Individual Retirement Accounts

IRA Accounts from Go Energy Financial

Whether retirement is just around the corner or farther in the future, you can save now to better afford making your retirement turn out just as you imagine it.

Go Energy Financial offers Individual Retirement Account options to meet your retirement needs and an IRA-like account that allows you to contribute toward a child’s education. These accounts have varying tax implications, so it’s always best to talk to a tax advisor before funding an IRA. We can help answer questions, too! Tax advisors don’t get to have all the fun.

Here are a few brief descriptions to get started.

Traditional Individual Retirement Account

You can open and deposit into a Traditional IRA on your own, without any employer participation, until you reach the age of 70½. These contributions are tax-deductible and all interest is tax-deferred, meaning you won’t pay those taxes until you withdraw funds after retirement.

If something happens, you may dip into those funds before you turn 59½, but a 10% early distribution penalty may apply. This penalty doesn’t apply if you withdraw funds for major life events, such as disability, unemployment, a qualifying first home purchase, qualifying education expenses, death, or receiving your IRA assets in equal payments over your life expectancy after age 70½.

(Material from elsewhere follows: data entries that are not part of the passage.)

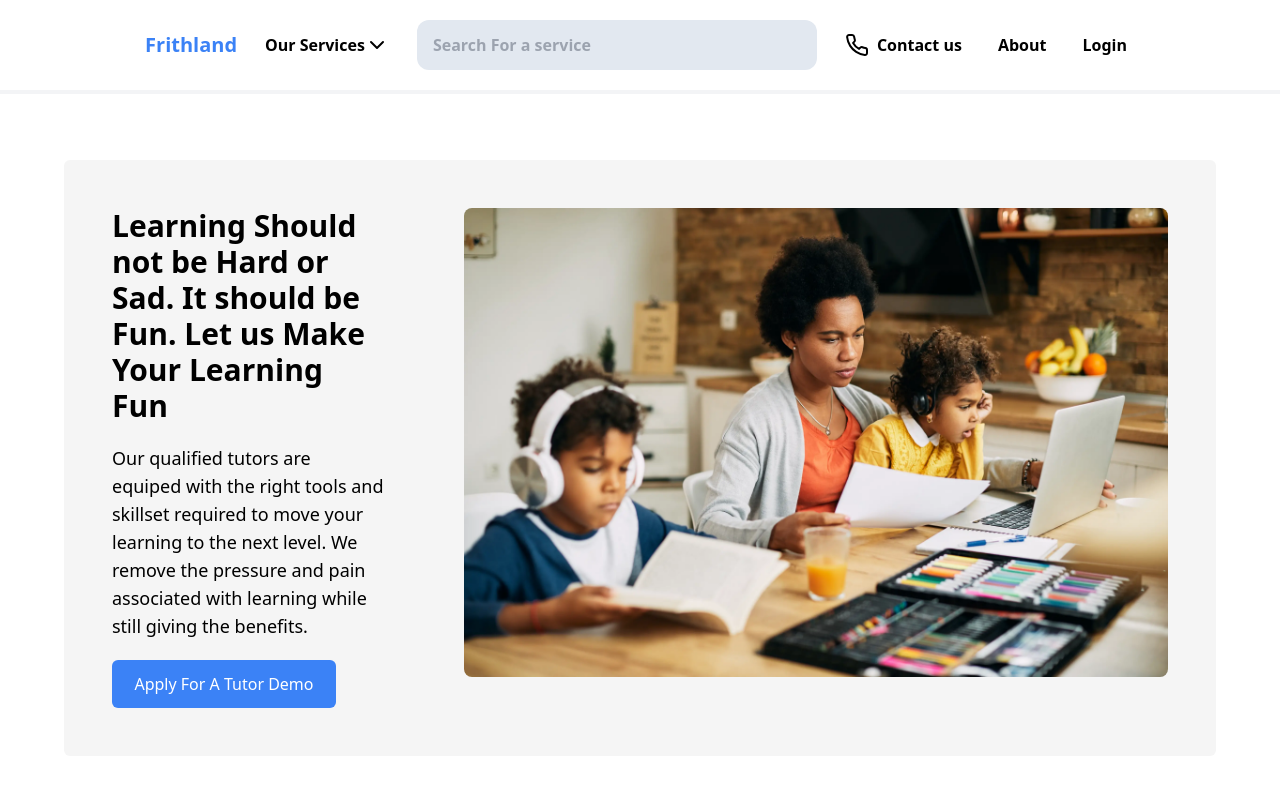
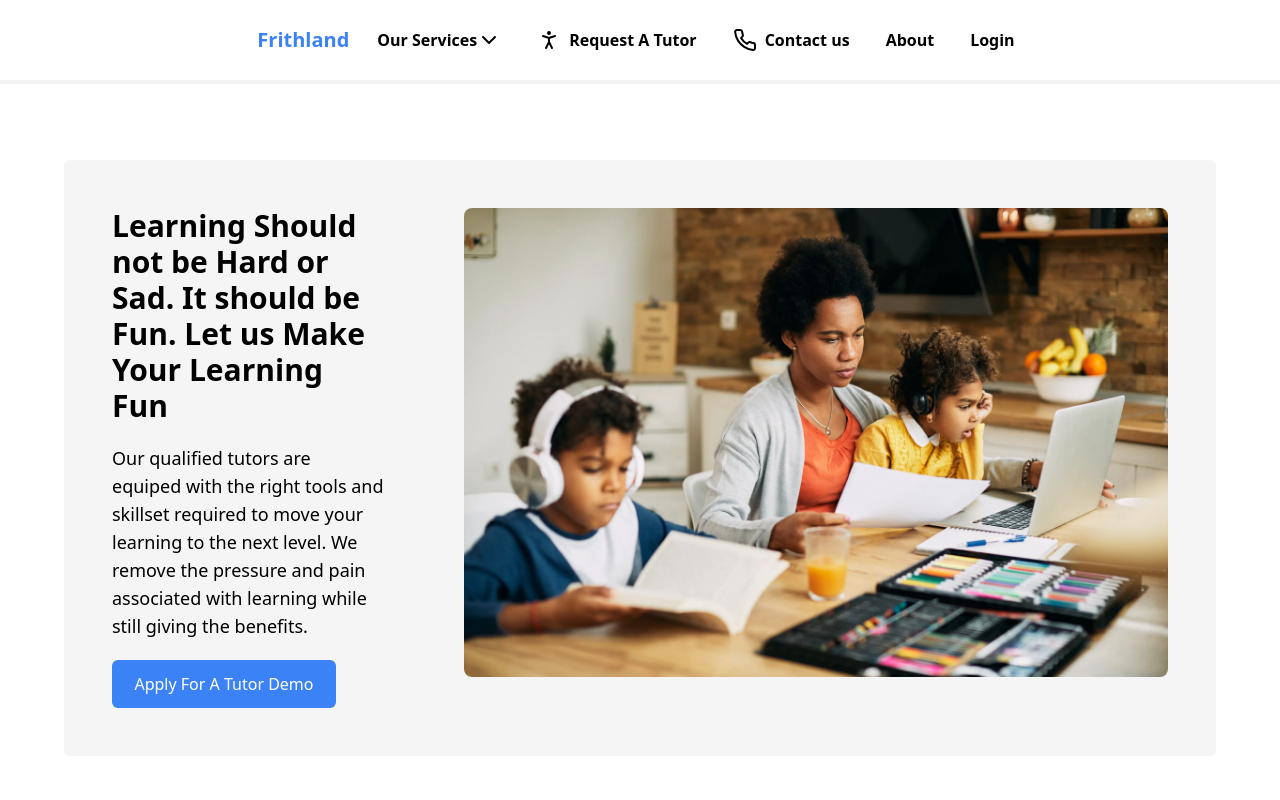
Before and after one commit to Mayor-Rhymes/learning-platform, a Vue app: page / in a window 1280 px wide. Shown: the top 800 px of the page. Built offline with nearby package versions, Linux system fonts and the light colour scheme; a web font is replaced by a local one.

Commit message:
Removed search bar

```diff
--- a/src/components/Navbar.vue
+++ b/src/components/Navbar.vue
@@ -1,5 +1,5 @@
 <script setup lang="ts">
-import { ChevronDown, Phone } from "lucide-vue-next";
+import { ChevronDown, Phone, PersonStanding } from "lucide-vue-next";
 </script>
 
 <template>
@@ -26,12 +26,17 @@ import { ChevronDown, Phone } from "lucide-vue-next";
       </p>
     </div>
 
-    <input
+    <!-- <input
       type="text"
       class="w-[400px] place-self-stretch hidden lg:block md:hidden outline-none h-[50px] rounded-xl p-4 bg-slate-200"
       placeholder="Search For a service"
-    />
+    /> -->
 
+    <div
+      class="flex items-center gap-2 p-2 hover:bg-gray-200 hover:rounded-md cursor-pointer transition-all delay-100 duration-150"
+    >
+      <PersonStanding /> Request A Tutor
+    </div>
     <div
       class="flex items-center gap-2 p-2 hover:bg-gray-200 hover:rounded-md cursor-pointer transition-all delay-100 duration-150"
     >
@@ -52,9 +57,9 @@ import { ChevronDown, Phone } from "lucide-vue-next";
       Login
     </div>
   </nav>
-  <input
+  <!-- <input
     type="text"
     class="w-[70%] mx-auto text-xl placeholder-black lg:hidden block md:block outline-none h-[50px] rounded-xl p-4 bg-slate-200"
     placeholder="Search For a service"
-  />
+  /> -->
 </template>
```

Roth Individual Retirement Account

A Roth IRA is not tax-deductible (contributions are with after-tax dollars), but it offers tax-free growth and tax-free withdrawals in retirement. You can withdraw funds from principal contributions at any time, tax-free. The interest you earn, however, will not be tax free until you are over the age of 59½, have held the account for at least five years, or have a qualifying reason. Unlike a Traditional IRA, there is no limit on how long you can pay into a Roth IRA and you will not be required to take payments at age 70½.

Coverdell Education Savings Account

When it comes to preparing a child in your life for education expenses, contributing to a Coverdell ESA is a great first step. You can open this ESA for any child under the age of 18. Contributions can be made by anyone in that child’s life up to a collective total of $2,000 each year until the child turns 18.

Coverdell ESA funds can be withdrawn to help pay for college expenses like tuition, books, room and board for full-time students, and more— even some K-12 expenses may qualify. If the recipient decides not to attend college, then that child will need to withdraw all of the funds by his or her 30th birthday to avoid penalties.

What’s Next?

We mentioned before that IRAs and ESAs have varying tax implications. Our summaries are just the beginning, so please talk to a tax advisor. We’re here to answer questions, too, and we’d love to talk with you!